What the task requires:
Every line with the word "package" in it should be extracted from the data that follows.

(Source records)
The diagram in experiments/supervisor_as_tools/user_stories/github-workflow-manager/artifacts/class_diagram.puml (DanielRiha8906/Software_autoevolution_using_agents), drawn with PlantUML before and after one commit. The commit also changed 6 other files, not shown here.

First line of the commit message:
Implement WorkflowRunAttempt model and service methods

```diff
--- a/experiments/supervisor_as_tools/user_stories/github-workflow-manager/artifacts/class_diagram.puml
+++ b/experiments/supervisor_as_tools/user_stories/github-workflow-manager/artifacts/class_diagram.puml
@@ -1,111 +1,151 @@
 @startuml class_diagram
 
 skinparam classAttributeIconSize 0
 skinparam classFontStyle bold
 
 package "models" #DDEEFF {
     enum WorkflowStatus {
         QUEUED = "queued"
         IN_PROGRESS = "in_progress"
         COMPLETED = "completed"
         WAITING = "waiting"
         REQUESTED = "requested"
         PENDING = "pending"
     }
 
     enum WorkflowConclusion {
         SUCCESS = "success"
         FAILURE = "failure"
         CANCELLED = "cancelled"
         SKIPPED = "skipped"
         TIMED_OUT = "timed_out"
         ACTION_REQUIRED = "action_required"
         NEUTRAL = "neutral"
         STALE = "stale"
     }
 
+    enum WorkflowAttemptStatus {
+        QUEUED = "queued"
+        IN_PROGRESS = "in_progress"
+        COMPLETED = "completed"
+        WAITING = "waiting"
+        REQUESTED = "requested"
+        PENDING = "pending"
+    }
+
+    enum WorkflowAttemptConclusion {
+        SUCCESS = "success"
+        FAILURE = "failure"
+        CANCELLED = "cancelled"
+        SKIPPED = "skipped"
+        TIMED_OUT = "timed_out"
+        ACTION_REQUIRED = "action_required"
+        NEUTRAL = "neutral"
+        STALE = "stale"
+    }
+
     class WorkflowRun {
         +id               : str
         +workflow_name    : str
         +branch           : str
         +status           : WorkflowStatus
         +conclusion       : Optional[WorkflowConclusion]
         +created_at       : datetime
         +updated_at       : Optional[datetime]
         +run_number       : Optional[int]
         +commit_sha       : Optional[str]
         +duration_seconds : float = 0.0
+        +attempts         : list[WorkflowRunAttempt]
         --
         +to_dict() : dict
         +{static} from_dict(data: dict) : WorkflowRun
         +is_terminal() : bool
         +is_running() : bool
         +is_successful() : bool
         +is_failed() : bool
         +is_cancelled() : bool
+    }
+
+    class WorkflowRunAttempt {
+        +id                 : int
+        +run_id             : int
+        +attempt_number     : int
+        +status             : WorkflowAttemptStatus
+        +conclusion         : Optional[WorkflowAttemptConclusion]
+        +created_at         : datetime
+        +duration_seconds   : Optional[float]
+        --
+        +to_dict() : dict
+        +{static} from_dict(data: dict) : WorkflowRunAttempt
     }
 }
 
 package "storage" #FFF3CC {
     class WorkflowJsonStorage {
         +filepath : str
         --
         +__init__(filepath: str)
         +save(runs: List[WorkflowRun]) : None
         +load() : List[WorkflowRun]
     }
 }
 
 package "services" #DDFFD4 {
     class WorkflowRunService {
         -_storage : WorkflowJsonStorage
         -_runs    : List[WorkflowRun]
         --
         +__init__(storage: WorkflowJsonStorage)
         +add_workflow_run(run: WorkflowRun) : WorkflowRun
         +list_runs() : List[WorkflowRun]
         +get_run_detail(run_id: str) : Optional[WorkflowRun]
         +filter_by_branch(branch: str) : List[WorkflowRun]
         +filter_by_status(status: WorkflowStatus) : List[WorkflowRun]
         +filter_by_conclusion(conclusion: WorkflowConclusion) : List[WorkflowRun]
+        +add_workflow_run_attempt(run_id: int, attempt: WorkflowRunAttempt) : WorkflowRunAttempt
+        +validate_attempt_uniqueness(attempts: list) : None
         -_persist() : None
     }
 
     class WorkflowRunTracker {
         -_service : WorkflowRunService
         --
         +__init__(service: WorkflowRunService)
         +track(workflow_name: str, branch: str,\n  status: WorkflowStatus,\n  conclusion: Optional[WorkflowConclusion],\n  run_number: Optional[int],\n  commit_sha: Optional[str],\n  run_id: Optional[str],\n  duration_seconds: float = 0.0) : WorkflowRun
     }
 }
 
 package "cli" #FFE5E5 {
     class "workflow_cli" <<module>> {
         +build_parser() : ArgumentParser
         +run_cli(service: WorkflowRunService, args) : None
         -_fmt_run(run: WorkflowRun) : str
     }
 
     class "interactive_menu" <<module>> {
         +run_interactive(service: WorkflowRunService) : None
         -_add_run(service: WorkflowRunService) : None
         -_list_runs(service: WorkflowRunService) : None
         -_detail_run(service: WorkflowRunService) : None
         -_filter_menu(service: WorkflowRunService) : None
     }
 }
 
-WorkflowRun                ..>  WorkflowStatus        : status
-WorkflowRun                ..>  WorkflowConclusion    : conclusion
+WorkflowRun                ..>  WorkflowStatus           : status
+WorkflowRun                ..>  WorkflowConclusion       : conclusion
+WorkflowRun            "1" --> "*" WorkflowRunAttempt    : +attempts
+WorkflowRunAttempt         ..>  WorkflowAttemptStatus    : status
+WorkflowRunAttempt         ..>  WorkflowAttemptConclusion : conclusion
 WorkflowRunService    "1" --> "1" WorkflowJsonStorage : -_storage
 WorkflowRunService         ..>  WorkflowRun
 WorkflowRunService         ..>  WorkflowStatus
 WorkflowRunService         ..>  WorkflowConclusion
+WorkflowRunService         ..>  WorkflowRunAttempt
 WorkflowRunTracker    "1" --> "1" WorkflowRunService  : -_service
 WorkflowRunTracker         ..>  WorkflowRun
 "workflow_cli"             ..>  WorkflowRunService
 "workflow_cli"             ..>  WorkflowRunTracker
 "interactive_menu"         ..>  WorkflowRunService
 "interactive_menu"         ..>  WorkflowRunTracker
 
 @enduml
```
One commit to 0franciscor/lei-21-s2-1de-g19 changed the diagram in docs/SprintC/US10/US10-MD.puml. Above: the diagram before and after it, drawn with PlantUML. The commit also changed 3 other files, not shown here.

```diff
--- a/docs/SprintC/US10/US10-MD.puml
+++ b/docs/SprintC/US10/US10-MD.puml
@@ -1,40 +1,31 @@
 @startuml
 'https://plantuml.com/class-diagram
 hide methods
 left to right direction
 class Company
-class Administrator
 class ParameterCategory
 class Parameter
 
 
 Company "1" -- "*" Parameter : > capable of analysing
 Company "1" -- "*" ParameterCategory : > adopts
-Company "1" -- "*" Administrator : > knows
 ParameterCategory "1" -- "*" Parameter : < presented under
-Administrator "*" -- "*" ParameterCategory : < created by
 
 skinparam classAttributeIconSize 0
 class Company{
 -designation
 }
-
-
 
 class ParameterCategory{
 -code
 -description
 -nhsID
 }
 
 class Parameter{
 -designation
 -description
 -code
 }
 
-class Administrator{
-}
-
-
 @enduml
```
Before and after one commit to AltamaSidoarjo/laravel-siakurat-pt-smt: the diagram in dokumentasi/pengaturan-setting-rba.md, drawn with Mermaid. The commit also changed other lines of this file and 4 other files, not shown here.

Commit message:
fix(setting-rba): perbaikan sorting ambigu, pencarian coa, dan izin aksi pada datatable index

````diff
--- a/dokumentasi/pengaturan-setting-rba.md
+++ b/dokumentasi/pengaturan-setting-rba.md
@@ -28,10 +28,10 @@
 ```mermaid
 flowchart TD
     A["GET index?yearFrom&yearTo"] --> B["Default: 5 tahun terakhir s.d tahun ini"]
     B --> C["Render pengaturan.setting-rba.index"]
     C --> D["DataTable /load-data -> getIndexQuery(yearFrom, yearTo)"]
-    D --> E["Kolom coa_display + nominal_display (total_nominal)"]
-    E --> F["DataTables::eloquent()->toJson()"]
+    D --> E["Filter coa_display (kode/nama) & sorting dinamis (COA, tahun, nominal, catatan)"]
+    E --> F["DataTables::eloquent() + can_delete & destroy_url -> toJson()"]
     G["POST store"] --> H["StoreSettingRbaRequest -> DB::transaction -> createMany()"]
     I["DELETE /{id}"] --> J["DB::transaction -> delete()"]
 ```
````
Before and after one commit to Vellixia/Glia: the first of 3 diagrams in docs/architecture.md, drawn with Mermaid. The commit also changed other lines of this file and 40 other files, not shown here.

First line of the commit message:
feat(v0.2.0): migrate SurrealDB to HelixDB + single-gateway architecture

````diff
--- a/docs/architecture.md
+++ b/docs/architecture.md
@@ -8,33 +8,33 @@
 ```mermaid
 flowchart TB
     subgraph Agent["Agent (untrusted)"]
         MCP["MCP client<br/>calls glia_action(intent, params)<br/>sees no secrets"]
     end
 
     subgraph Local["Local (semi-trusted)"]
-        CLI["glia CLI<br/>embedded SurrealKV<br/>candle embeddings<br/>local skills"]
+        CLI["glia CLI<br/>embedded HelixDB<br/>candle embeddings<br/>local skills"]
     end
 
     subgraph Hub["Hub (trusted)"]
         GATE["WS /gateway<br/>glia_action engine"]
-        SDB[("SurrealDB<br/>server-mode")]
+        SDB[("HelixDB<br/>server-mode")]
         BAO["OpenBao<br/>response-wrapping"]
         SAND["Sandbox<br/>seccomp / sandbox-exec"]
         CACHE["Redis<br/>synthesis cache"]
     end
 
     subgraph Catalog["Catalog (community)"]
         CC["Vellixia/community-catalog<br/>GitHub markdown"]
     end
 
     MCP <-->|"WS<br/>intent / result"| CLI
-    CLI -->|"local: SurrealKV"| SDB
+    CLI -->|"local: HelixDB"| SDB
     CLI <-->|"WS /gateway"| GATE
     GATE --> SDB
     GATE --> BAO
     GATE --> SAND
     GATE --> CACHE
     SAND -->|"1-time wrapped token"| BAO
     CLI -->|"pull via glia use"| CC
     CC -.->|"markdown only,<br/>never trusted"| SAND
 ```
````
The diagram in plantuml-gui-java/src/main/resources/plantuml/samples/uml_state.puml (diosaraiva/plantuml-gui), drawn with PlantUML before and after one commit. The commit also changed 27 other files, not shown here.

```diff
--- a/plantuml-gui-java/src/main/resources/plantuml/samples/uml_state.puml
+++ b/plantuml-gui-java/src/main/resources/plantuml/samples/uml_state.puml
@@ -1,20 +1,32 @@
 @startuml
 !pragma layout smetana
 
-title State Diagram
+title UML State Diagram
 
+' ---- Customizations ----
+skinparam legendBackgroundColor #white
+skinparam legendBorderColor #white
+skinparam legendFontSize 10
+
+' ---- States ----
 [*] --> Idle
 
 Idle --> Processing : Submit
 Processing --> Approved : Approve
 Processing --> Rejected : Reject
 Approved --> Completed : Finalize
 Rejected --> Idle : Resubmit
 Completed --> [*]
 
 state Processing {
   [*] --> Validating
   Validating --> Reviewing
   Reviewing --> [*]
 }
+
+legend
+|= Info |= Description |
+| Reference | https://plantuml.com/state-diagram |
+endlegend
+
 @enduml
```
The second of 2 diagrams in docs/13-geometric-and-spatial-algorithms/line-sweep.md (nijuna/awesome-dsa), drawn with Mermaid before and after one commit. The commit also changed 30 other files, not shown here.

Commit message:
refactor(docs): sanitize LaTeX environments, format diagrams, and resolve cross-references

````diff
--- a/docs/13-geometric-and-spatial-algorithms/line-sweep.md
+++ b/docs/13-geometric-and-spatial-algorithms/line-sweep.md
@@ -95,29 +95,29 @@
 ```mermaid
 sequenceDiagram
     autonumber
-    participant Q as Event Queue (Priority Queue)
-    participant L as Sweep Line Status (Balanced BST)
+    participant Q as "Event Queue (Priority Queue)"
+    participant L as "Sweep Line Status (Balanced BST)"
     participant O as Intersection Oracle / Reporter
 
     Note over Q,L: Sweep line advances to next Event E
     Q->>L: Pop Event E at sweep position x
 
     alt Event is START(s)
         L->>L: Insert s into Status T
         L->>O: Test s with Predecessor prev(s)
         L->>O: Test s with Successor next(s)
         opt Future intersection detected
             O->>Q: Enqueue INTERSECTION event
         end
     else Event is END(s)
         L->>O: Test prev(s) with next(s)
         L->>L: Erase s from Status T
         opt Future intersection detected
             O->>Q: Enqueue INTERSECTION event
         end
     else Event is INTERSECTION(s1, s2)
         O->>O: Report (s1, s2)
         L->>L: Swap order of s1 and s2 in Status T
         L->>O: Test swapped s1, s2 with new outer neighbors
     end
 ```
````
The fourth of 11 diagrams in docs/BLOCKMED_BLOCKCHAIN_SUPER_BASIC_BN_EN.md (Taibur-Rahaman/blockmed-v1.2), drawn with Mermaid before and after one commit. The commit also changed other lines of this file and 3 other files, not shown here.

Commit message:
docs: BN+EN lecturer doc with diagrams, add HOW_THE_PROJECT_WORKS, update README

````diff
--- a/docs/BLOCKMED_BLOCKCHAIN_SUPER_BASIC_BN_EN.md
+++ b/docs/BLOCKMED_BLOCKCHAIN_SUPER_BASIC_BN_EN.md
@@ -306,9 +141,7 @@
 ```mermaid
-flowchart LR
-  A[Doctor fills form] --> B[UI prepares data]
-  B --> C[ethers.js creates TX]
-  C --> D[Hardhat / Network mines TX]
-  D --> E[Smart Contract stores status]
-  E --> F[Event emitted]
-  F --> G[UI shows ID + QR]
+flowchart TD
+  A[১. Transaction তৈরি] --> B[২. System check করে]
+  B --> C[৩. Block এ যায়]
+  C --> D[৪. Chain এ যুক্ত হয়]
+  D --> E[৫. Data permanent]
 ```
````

Your solution:
 package "models" #DDEEFF {
 package "storage" #FFF3CC {
 package "services" #DDFFD4 {
 package "cli" #FFE5E5 {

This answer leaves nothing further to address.